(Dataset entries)
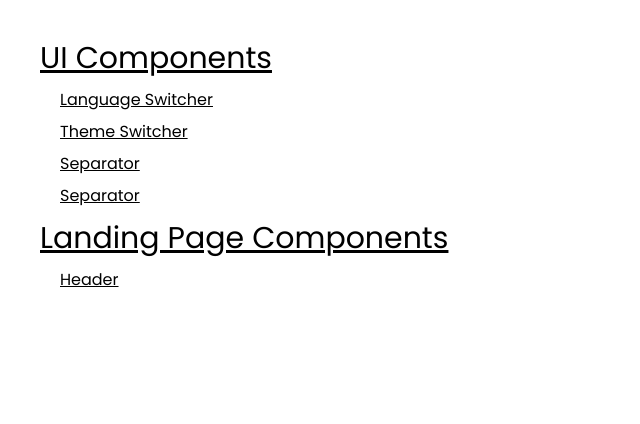
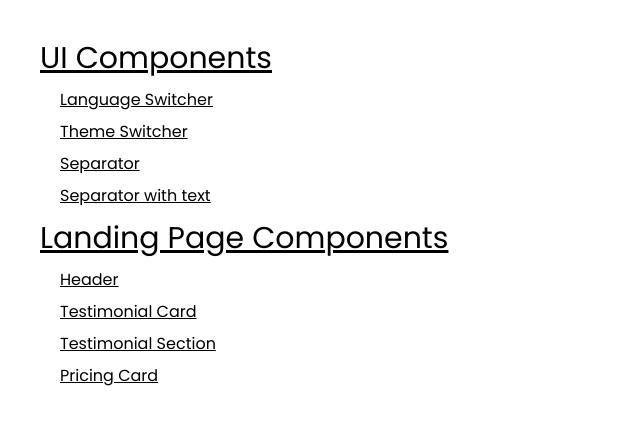
Before and after one commit to akshaywritescode/RangoliUI-live-components, a Next.js app: page / in a window 1280 px wide. Shown: the top 424 px of the page, without its empty margins (0-640 px from the left). Built offline with nearby package versions, Linux system fonts and the light colour scheme.

Commit message:
add components links to main page

```diff
--- a/app/page.tsx
+++ b/app/page.tsx
@@ -17,7 +17,7 @@ export default function Home() {
              <Link href={"/separator"} className="underline">Separator</Link>
           </li>
           <li>
-             <Link href={"/separator-with-text"} className="underline">Separator</Link>
+             <Link href={"/separator-with-text"} className="underline">Separator with text</Link>
           </li>
         </ul>
       </div>
@@ -28,6 +28,15 @@ export default function Home() {
           <li>
             <Link href={"/header"} className="underline">Header</Link>
           </li>
+          <li>
+            <Link href={"/testimonial-card"} className="underline">Testimonial Card</Link>
+          </li>
+          <li>
+            <Link href={"/testimonial-section"} className="underline">Testimonial Section</Link>
+          </li>
+            <li>
+            <Link href={"/pricing-card"} className="underline">Pricing Card</Link>
+          </li>
         </ul>
       </div>
     </div>
```
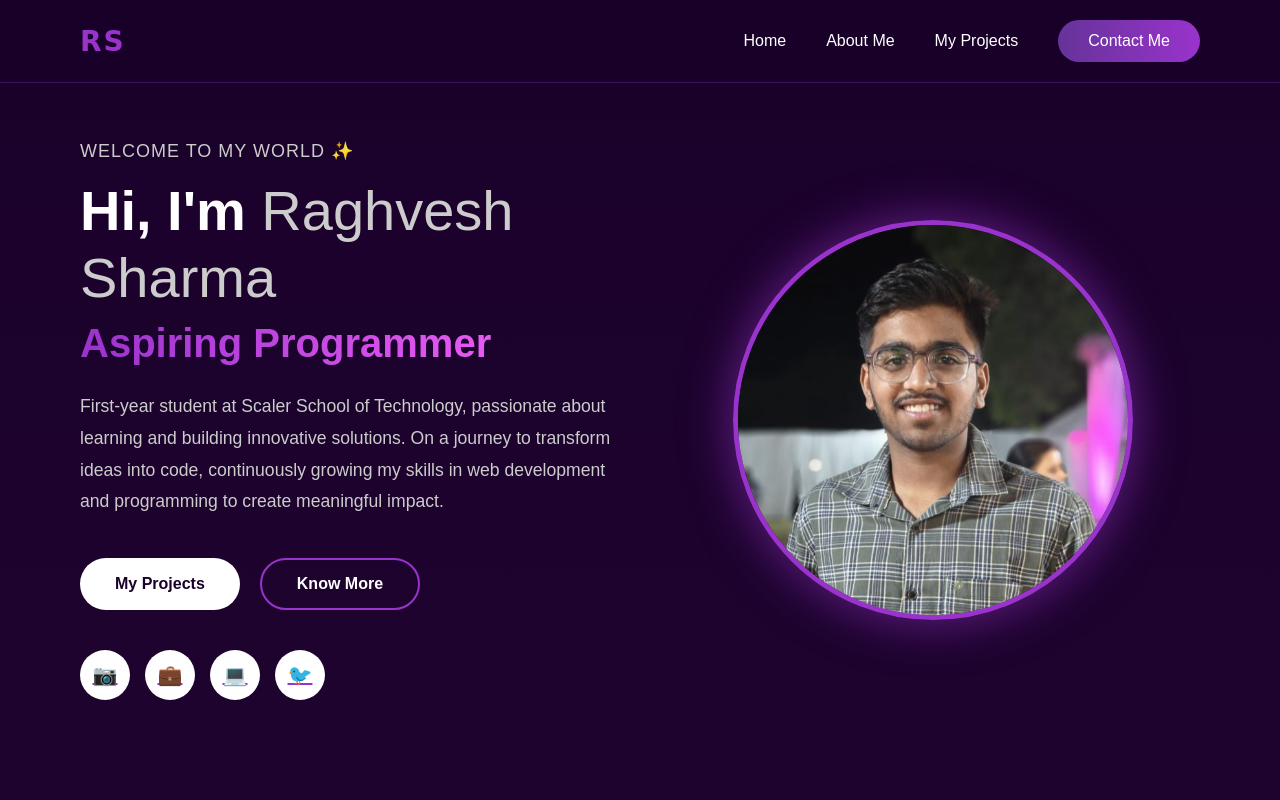
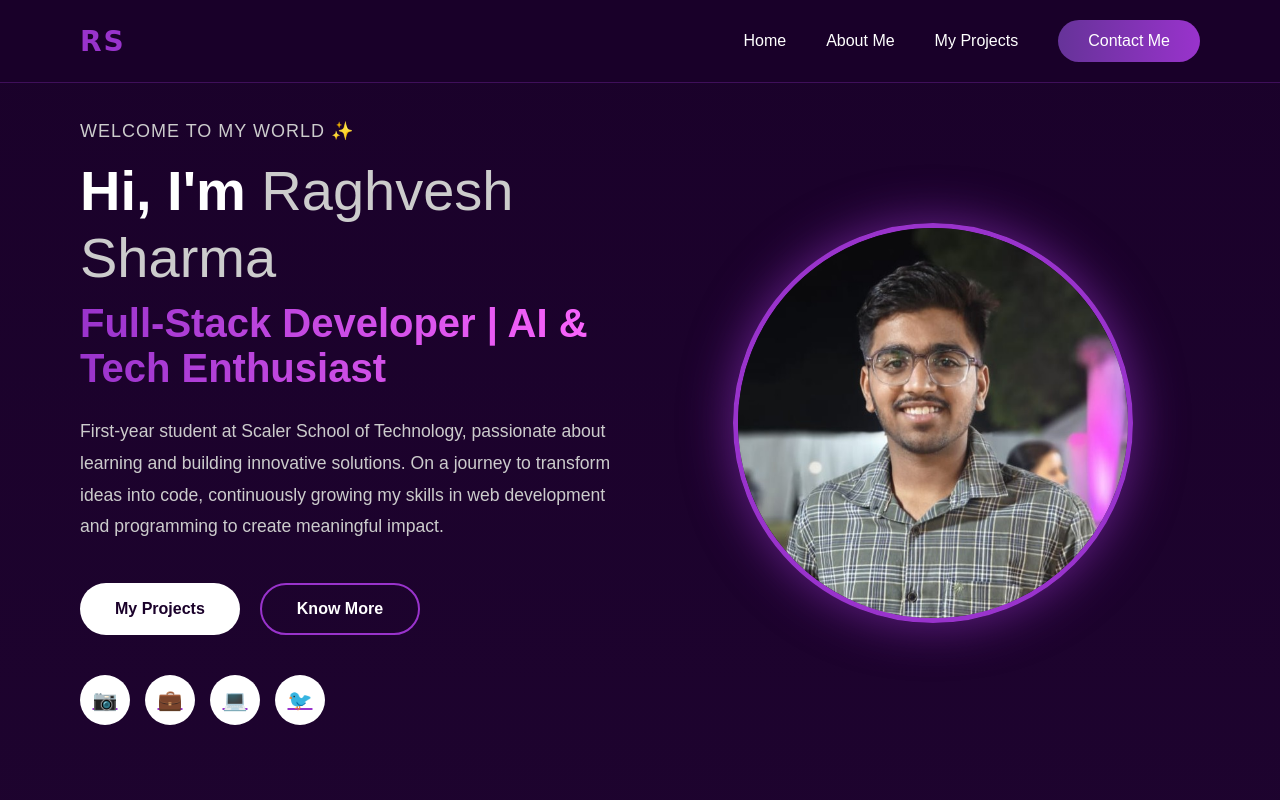
Before and after one commit to RaghveshSharma/Portfolio, a plain HTML site: page index.html in a window 1280 px wide. Shown: the top 800 px of the page. Drawn offline with Linux system fonts and the light colour scheme.

Commit message:
Update index.html

```diff
--- a/index.html
+++ b/index.html
@@ -704,7 +704,7 @@
         <div class="Home-content">
             <p class="welcome-text">WELCOME TO MY WORLD ✨</p>
             <h1>Hi, I'm <span>Raghvesh Sharma</span></h1>
-            <h2 class="Home-title">Aspiring Programmer</h2>
+            <h2 class="Home-title">Full-Stack Developer | AI & Tech Enthusiast</h2>
             <p class="Home-description">
                 First-year student at Scaler School of Technology, passionate about learning and building
                 innovative solutions. On a journey to transform ideas into code, continuously growing my
```
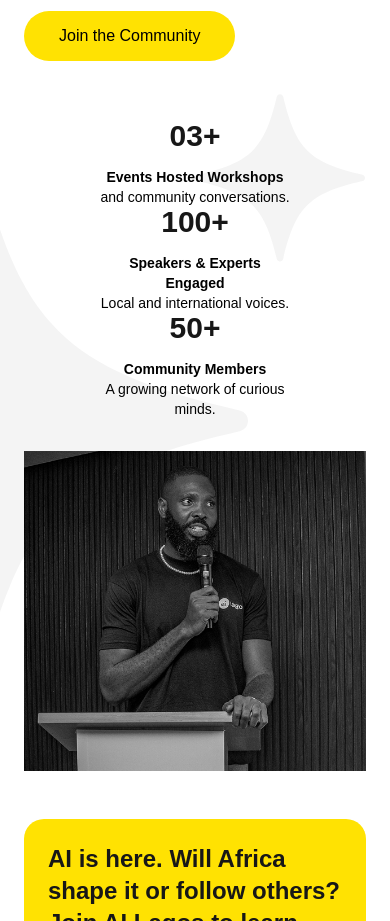
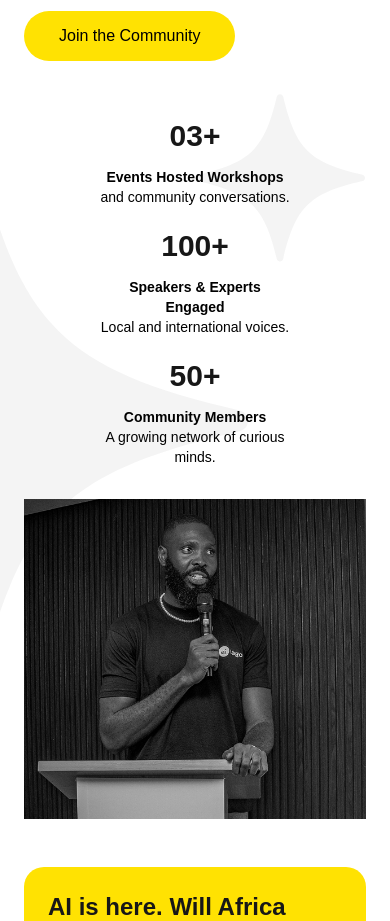
Before and after one commit to nelsonelaye/ai-lagos-website, a Next.js app: page / in a window 390 px wide. Shown: the part 940-1861 px from the top of the page. Built offline with nearby package versions, Linux system fonts and the light colour scheme; a web font is replaced by a local one.

Commit message:
styles: add gap between traction

```diff
--- a/app/page.tsx
+++ b/app/page.tsx
@@ -64,7 +64,7 @@ export default function Home() {
               />
             </div>
 
-            <div className="flex-1 flex flex-col sm:flex-row items-center max-sm:text-center md:gap-6 lg:gap-12">
+            <div className="flex-1 flex flex-col sm:flex-row items-center max-sm:text-center gap-6 lg:gap-12">
               <div className="flex flex-col gap-4 w-full max-w-[212px]">
                 <h3 className="text-3xl font-semibold md:text-4xl lg:text-[48px] leading-[30px]">
                   03+
```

▸ Work task:
Go to the line holding "Before and after one commit to nelsonelaye/ai-lagos-website, a" in the entries above and return it, along with every line after it, exactly as written.

▸ Exercise response:
Before and after one commit to nelsonelaye/ai-lagos-website, a Next.js app: page / in a window 390 px wide. Shown: the part 940-1861 px from the top of the page. Built offline with nearby package versions, Linux system fonts and the light colour scheme; a web font is replaced by a local one.

Commit message:
styles: add gap between traction

```diff
--- a/app/page.tsx
+++ b/app/page.tsx
@@ -64,7 +64,7 @@ export default function Home() {
               />
             </div>
 
-            <div className="flex-1 flex flex-col sm:flex-row items-center max-sm:text-center md:gap-6 lg:gap-12">
+            <div className="flex-1 flex flex-col sm:flex-row items-center max-sm:text-center gap-6 lg:gap-12">
               <div className="flex flex-col gap-4 w-full max-w-[212px]">
                 <h3 className="text-3xl font-semibold md:text-4xl lg:text-[48px] leading-[30px]">
                   03+
```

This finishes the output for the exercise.